The point is, if all things are equal and markets are competitive, ailing banks going through brutal restructurings don’t just pick up huge chunks of market share in one particular business.
But things are not necessarily equal. Leveraged finance is the new hotspot for regulatory worries, and the other banks are pulling back.
Both the Fed and the Bank of England have warned of the risks in the market, pointing to rising leverage multiples and weakening covenants. Recent high profile LBOs like KKR’s buyout of Unilever’s spreads business and Blackstone’s buyout of Thomson Reuters Financial & Risk division have had some of the worst covenant packages ever seen.
JP Morgan’s investor call struck quite a different note, with CFO Marianne Lake saying the bank was being “cautious given where we are in the cycle”, and noting that while the bank hadn’t changed its underwriting standards, it was “cautious at the margin” and unwilling to follow non-banks which are “structure-wise… willing to do things that we are not… for our best clients, we aren’t largely going to lose on price… but we would walk away on structure”.
GlobalCapital is not a levfin doom-monger, exactly — the market has some notable strengths compared to 2006-7 — but about the nicest thing you can say about leveraged finance today is that it’s pretty late-cycle. Everyone thinks we’re near the top, but nobody quite knows when to call it.
Sewing said on the Deutsche investor call that “we certainly are not increasing our risk appetite… we are doing the underwritings in line with our existing risk appetite… with the expertise we have both on the front office, but, in particular, also on the credit side, we feel absolutely confident”.
Magic market share
It’s impossible for Deutsche shareholders or journalists to assess the truth of this statement, but it’s certainly a conundrum — as the whole market gets more and more leveraged, with weaker and weaker covenants, how do you maintain underwriting standards and simultaneously keep, let alone grow, market share? If you’re a leveraged finance banker who has the answer, there’s a long list of investment banks that would love to talk to you about it.
Also concerning is another statement from Sewing on the call, who said: “If I look at the underlying diversification of the portfolio, if I look at our syndication and sell-down successes we have, I’m absolutely confident that we are not taking undue risks.”
Underwriting and moving risk is the core activity of an investment bank, and successful syndications are a cause for celebration — not least in the pages of GlobalCapital — but selling down risk successfully isn’t the same as good credit risk management.
When markets turn, they tend to turn fast. Banks that don’t fundamentally like the exposures they’ve underwritten will be stuck with them, and staring at losses.

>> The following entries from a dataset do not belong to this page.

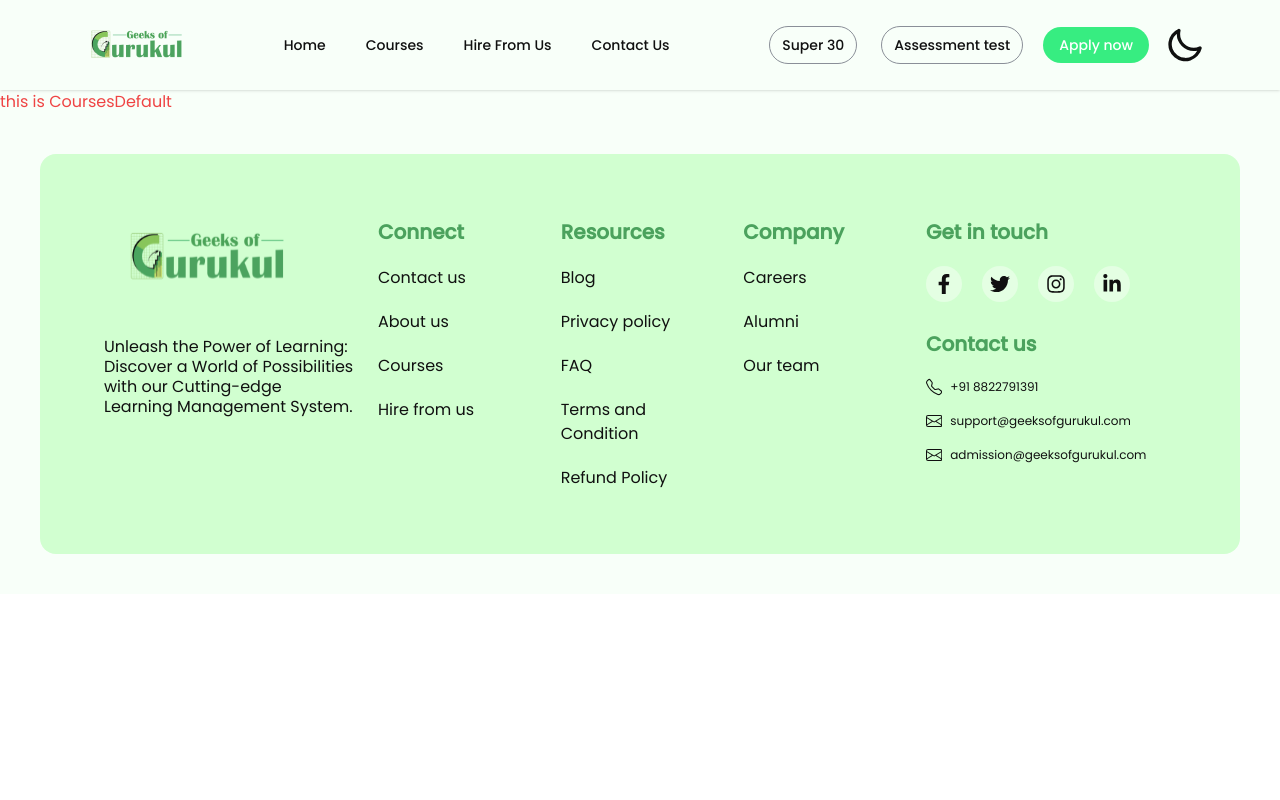
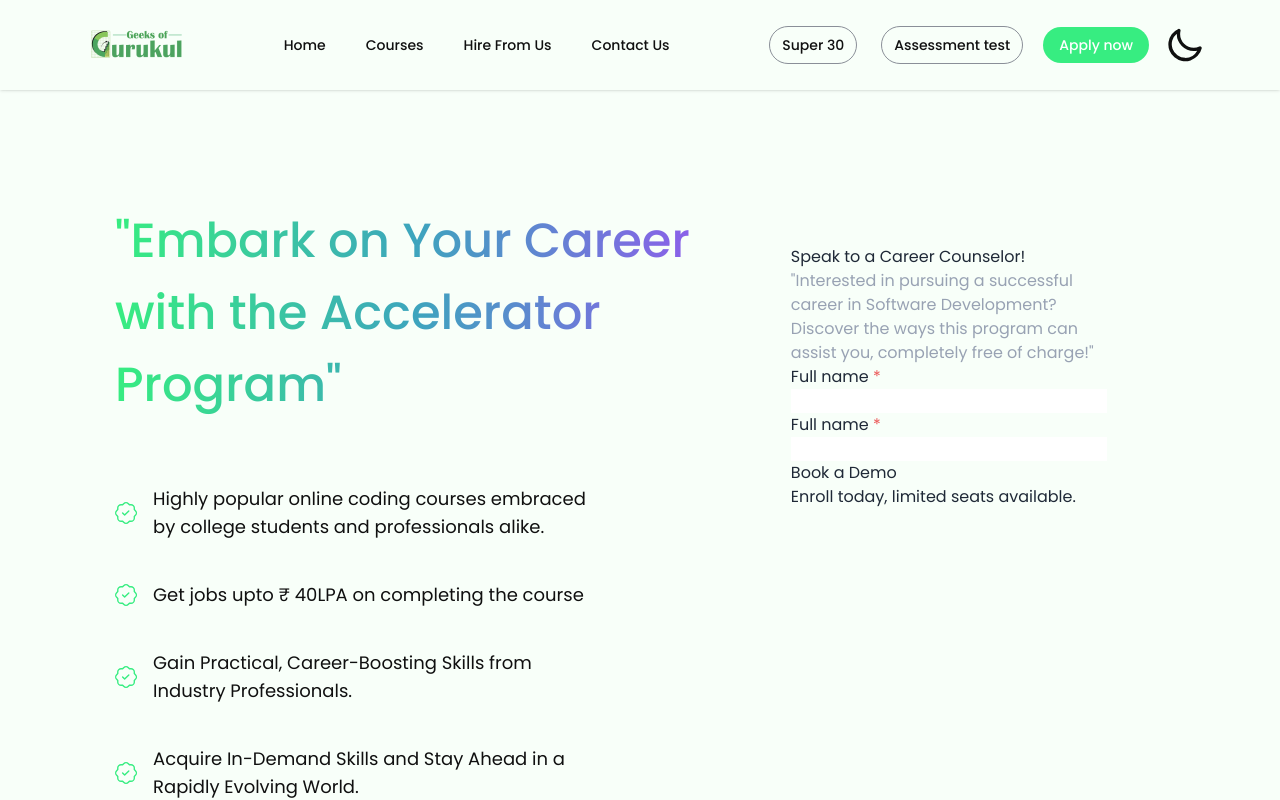
Before and after one commit to KhalidMimMuzahid/gog-main-react-app-client-side-v4, a React (Vite) app: page /courses in a window 1280 px wide. Shown: the top 800 px of the page. Built offline with nearby package versions, Linux system fonts and the light colour scheme.

Commit message:
add: courses hero section

```diff
--- a/src/Pages/Courses/CoursesDefault/CoursesDefault.jsx
+++ b/src/Pages/Courses/CoursesDefault/CoursesDefault.jsx
@@ -1,11 +1,10 @@
 import React from "react";
+import CoursesHero from "./CoursesHero/CoursesHero";
 
 const CoursesDefault = () => {
   return (
-    <div className="">
-      <h1 className="text-red-500 dark:text-green-400">
-        this is CoursesDefault
-      </h1>
+    <div className="p-[30px] md:p-[115px] dark:text-white">
+      <CoursesHero />
     </div>
   );
 };
--- /dev/null
+++ b/src/Pages/Courses/CoursesDefault/CoursesHero/CoursesHero.jsx
@@ -0,0 +1,14 @@
+import React from 'react'
+import HeroInfoComponent from './HeroInfoComponent/HeroInfoComponent'
+import HeroFormComponent from './HeroFormComponent/HeroFormComponent'
+
+function CoursesHero() {
+  return (
+    <div className='grid lg:grid-cols-12 grid-cols-1 gap-10'>
+        <HeroInfoComponent />
+        <HeroFormComponent />
+    </div>
+  )
+}
+
+export default CoursesHero
--- /dev/null
+++ b/src/Pages/Courses/CoursesDefault/CoursesHero/HeroFormComponent/HeroFormComponent.jsx
@@ -0,0 +1,32 @@
+import React from "react";
+
+function HeroFormComponent() {
+  return (
+    <div className="col-span-1 lg:col-span-5 dark:bg-[#1C202A] p-10 rounded-xl">
+      <h1>Speak to a Career Counselor!</h1>
+      <p className="text-[#98A2B3]">
+        "Interested in pursuing a successful career in Software Development?
+        Discover the ways this program can assist you, completely free of
+        charge!"
+      </p>
+      <form>
+        <div>
+          <label htmlFor="name" className="dark:text-[#E4E4E4]">
+            Full name <span className="text-[#EB5757]">*</span>
+          </label>
+          <input id="name" name="name" type="text" />
+        </div>
+        <div>
+          <label htmlFor="phno" className="dark:text-[#E4E4E4]">
+            Full name <span className="text-[#EB5757]">*</span>
+          </label>
+          <input id="phno" name="phno" type="tel" />
+        </div>
+        <button type="submit">Book a Demo</button>
+      </form>
+      <p className="dark:text-[#E4E4E4]">Enroll today, limited seats available.</p>
+    </div>
+  );
+}
+
+export default HeroFormComponent;
--- /dev/null
+++ b/src/Pages/Courses/CoursesDefault/CoursesHero/HeroInfoComponent/HeroInfoComponent.jsx
@@ -0,0 +1,33 @@
+import React from "react";
+import { BsPatchCheck } from "react-icons/bs";
+
+const info = [
+    "Highly popular online coding courses embraced by college students and professionals alike.",
+    "Get jobs upto ₹ 40LPA on completing the course",
+    "Gain Practical, Career-Boosting Skills from Industry Professionals.",
+    "Acquire In-Demand Skills and Stay Ahead in a Rapidly Evolving World.",
+    "Enhance Your Knowledge, Boost Your Resume, and Open Doors to Exciting Opportunities."
+]
+
+function HeroInfoComponent() {
+  return (
+    <div className="col-span-1 lg:col-span-7">
+      <h1 className="text-[48px] font-medium text-transparent bg-clip-text text-gradient bg-gradient-to-r from-[#37ED81] via-[#3DA5BD] to-[#905BEC]">"Embark on Your Career with the Accelerator Program"</h1>
+      <div className="flex flex-col gap-10 w-full lg:w-[80%] mt-16">
+        {info.map((point, index) => (
+          <div
+            className="flex gap-4 items-center text-[#101010] dark:text-white"
+            key={index}
+          >
+            <BsPatchCheck className="text-2xl text-[#37ED81]" />
+            <p className="text-base md:text-lg w-full">
+              {point}
+            </p>
+          </div>
+        ))}
+      </div>
+    </div>
+  );
+}
+
+export default HeroInfoComponent;
```
Also changed, not shown: src/Pages/Courses/Super30/Super30.jsx (+5 -2 lines).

Perhaps Deutsche really has picked the best deals to underwrite, and its market share has shot up through good old-fashioned banking expertise. Not all banks can or should think alike, and a healthy market is one where people take different views.
But if you’re surging ahead while others are calling a top, it’s worth looking again, and being absolutely sure that your risk management really is better than everyone else’s.